- [TASK DATA]
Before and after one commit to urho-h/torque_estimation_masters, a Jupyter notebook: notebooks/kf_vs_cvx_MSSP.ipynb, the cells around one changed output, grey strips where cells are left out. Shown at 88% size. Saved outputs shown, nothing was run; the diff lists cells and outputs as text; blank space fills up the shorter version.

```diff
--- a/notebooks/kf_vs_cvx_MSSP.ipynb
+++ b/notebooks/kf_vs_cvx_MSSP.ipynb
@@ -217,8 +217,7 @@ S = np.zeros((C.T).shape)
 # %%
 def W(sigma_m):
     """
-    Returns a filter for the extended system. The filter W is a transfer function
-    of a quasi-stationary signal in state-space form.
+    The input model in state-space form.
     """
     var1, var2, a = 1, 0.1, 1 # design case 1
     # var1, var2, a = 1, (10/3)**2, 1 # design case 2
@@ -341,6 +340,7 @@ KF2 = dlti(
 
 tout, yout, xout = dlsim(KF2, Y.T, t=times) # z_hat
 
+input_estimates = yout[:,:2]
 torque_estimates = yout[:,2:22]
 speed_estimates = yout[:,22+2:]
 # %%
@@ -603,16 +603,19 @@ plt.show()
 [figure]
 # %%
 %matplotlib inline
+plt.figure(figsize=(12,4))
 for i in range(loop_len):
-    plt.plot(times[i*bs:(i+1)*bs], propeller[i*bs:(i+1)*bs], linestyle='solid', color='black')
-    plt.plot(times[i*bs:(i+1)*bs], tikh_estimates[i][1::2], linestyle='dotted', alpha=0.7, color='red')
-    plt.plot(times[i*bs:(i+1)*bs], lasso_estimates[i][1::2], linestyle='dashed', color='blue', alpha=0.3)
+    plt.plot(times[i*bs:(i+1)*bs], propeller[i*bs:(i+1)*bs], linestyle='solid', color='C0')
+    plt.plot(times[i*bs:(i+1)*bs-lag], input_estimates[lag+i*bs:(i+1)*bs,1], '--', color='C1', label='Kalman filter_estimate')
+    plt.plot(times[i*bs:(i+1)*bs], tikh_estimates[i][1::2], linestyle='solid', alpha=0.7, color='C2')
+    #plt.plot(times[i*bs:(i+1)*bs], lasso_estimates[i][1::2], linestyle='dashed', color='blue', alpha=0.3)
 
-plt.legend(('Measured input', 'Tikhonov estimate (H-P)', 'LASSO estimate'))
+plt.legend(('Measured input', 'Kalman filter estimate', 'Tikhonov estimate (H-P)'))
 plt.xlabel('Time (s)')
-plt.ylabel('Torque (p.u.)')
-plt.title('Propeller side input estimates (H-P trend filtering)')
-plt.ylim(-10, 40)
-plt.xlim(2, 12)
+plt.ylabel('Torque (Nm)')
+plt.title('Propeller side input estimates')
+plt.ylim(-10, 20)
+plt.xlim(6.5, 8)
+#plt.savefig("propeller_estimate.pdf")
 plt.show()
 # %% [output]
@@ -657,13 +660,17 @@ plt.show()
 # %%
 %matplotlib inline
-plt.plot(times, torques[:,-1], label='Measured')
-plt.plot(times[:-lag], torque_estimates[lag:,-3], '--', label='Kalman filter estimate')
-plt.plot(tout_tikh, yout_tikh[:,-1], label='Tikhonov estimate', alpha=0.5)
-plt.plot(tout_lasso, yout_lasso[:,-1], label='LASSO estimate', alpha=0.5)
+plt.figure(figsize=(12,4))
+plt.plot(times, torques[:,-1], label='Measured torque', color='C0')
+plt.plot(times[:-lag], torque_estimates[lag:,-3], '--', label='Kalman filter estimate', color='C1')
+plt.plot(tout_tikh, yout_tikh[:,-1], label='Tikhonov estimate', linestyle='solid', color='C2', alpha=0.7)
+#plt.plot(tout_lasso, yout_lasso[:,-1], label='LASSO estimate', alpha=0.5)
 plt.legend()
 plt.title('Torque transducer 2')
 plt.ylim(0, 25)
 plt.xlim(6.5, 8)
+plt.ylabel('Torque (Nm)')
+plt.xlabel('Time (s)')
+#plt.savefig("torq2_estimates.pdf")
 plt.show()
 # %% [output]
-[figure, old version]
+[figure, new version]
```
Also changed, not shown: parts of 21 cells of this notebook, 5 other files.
* * *
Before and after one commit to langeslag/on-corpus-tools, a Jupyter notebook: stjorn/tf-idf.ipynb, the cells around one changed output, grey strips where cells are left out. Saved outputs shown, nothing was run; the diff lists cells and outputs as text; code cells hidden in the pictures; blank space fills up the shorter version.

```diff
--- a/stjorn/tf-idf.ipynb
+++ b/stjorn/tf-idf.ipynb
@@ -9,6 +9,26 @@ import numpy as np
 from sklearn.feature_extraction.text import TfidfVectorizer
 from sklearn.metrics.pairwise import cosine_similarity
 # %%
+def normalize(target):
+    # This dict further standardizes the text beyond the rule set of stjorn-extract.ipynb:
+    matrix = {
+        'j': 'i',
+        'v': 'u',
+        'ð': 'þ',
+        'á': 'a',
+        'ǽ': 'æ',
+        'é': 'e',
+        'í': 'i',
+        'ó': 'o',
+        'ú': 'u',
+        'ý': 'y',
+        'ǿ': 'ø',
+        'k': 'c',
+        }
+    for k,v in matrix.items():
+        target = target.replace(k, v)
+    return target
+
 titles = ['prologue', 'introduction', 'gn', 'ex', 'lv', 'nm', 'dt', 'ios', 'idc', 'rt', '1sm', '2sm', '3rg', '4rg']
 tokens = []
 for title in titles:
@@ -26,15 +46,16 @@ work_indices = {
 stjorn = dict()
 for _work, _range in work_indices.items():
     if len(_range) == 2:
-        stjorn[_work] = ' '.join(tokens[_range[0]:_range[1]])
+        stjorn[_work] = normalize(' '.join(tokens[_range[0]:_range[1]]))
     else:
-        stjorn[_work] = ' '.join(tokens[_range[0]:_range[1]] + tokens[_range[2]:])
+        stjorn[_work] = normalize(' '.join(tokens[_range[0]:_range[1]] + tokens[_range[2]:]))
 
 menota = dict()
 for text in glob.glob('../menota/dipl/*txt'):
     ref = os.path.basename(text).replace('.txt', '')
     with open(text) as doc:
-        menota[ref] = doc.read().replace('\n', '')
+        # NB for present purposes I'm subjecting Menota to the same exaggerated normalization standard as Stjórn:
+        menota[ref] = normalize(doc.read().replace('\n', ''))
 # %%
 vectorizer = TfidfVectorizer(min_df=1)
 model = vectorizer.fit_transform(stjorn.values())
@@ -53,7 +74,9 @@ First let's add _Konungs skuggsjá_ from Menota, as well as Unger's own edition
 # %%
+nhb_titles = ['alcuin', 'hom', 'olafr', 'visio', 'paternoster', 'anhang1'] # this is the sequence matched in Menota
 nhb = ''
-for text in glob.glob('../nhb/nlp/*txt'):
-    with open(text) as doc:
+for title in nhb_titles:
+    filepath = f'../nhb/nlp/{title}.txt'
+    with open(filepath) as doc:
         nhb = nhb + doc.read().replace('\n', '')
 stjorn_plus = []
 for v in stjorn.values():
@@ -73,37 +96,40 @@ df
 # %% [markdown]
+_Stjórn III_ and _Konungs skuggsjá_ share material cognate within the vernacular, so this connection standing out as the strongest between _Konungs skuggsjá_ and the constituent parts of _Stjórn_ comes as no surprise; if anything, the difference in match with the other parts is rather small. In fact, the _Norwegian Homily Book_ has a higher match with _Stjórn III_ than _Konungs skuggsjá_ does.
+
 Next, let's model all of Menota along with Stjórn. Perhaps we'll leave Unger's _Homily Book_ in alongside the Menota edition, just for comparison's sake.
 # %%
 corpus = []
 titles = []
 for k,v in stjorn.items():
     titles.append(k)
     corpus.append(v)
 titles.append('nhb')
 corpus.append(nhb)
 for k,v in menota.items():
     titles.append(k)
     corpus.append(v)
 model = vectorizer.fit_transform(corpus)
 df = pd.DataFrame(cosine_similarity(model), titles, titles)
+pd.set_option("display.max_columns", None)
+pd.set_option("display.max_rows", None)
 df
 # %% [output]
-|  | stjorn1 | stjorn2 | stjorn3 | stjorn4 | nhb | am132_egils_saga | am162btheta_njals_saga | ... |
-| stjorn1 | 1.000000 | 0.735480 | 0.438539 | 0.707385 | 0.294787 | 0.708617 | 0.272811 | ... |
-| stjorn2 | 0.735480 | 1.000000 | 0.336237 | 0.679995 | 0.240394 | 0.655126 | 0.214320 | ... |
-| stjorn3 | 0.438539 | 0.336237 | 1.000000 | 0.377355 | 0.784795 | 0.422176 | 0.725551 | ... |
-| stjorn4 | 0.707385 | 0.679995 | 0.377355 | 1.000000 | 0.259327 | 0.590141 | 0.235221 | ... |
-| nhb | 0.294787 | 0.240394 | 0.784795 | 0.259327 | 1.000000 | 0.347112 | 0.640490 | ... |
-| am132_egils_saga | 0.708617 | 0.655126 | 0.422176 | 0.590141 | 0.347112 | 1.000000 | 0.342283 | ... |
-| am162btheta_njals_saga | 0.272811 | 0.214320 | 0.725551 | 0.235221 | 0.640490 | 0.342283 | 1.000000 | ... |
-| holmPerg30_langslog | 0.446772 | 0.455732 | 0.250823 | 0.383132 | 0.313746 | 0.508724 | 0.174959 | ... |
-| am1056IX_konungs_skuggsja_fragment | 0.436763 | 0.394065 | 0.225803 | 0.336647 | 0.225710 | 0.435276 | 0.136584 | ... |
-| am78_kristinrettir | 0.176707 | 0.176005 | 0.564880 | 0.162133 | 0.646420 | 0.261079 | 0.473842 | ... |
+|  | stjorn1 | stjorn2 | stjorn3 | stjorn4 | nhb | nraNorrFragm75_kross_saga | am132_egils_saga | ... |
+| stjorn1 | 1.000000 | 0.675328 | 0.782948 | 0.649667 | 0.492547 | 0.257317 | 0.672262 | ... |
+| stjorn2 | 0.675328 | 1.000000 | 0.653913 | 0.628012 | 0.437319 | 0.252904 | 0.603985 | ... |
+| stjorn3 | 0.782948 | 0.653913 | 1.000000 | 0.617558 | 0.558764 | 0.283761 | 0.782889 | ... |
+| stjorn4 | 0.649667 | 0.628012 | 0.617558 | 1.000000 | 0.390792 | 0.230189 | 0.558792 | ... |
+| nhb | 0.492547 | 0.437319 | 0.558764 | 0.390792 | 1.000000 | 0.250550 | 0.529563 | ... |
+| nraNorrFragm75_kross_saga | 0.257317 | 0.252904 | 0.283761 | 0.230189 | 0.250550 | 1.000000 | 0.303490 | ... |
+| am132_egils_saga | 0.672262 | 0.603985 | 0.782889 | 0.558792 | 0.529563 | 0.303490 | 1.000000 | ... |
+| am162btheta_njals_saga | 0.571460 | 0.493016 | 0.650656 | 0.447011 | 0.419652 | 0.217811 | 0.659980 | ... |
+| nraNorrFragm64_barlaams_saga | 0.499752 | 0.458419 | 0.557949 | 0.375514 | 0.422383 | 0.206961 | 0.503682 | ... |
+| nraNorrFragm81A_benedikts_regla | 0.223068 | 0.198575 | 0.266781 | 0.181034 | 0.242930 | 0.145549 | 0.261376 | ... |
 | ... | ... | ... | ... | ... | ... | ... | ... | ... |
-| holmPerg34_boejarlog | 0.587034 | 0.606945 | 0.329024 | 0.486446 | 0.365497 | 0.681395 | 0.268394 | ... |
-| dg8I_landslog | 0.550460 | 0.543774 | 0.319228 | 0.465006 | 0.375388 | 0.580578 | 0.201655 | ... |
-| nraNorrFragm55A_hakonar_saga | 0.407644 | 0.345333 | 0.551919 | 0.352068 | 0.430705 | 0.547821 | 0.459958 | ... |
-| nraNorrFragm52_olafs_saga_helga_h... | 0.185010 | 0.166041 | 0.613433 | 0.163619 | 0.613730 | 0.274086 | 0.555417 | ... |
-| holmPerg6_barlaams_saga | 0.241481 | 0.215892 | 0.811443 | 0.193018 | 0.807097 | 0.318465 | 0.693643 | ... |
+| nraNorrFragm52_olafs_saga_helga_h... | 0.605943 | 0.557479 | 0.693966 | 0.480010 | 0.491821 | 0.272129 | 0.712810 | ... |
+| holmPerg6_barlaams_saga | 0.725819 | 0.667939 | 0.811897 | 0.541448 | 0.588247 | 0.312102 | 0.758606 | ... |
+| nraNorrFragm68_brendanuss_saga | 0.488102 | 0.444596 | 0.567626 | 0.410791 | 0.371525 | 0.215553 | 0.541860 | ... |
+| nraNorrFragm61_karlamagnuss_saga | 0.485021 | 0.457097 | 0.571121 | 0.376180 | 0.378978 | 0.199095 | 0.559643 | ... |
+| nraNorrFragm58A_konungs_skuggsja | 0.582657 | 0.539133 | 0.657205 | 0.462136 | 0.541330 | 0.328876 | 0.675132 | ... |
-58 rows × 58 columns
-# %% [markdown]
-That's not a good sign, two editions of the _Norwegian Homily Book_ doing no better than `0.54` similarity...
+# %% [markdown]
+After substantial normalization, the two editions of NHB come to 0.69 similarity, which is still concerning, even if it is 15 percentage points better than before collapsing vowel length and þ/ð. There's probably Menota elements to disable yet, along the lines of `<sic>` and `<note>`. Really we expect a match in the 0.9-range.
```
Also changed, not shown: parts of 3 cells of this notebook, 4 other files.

- [AIM OF THE EXERCISE]
Go line by line through the material above and return each one that includes "from".

- [YOUR RESPONSE]
 from sklearn.feature_extraction.text import TfidfVectorizer
 from sklearn.metrics.pairwise import cosine_similarity
@@ -53,7 +74,9 @@ First let's add _Konungs skuggsjá_ from Menota, as well as Unger's own edition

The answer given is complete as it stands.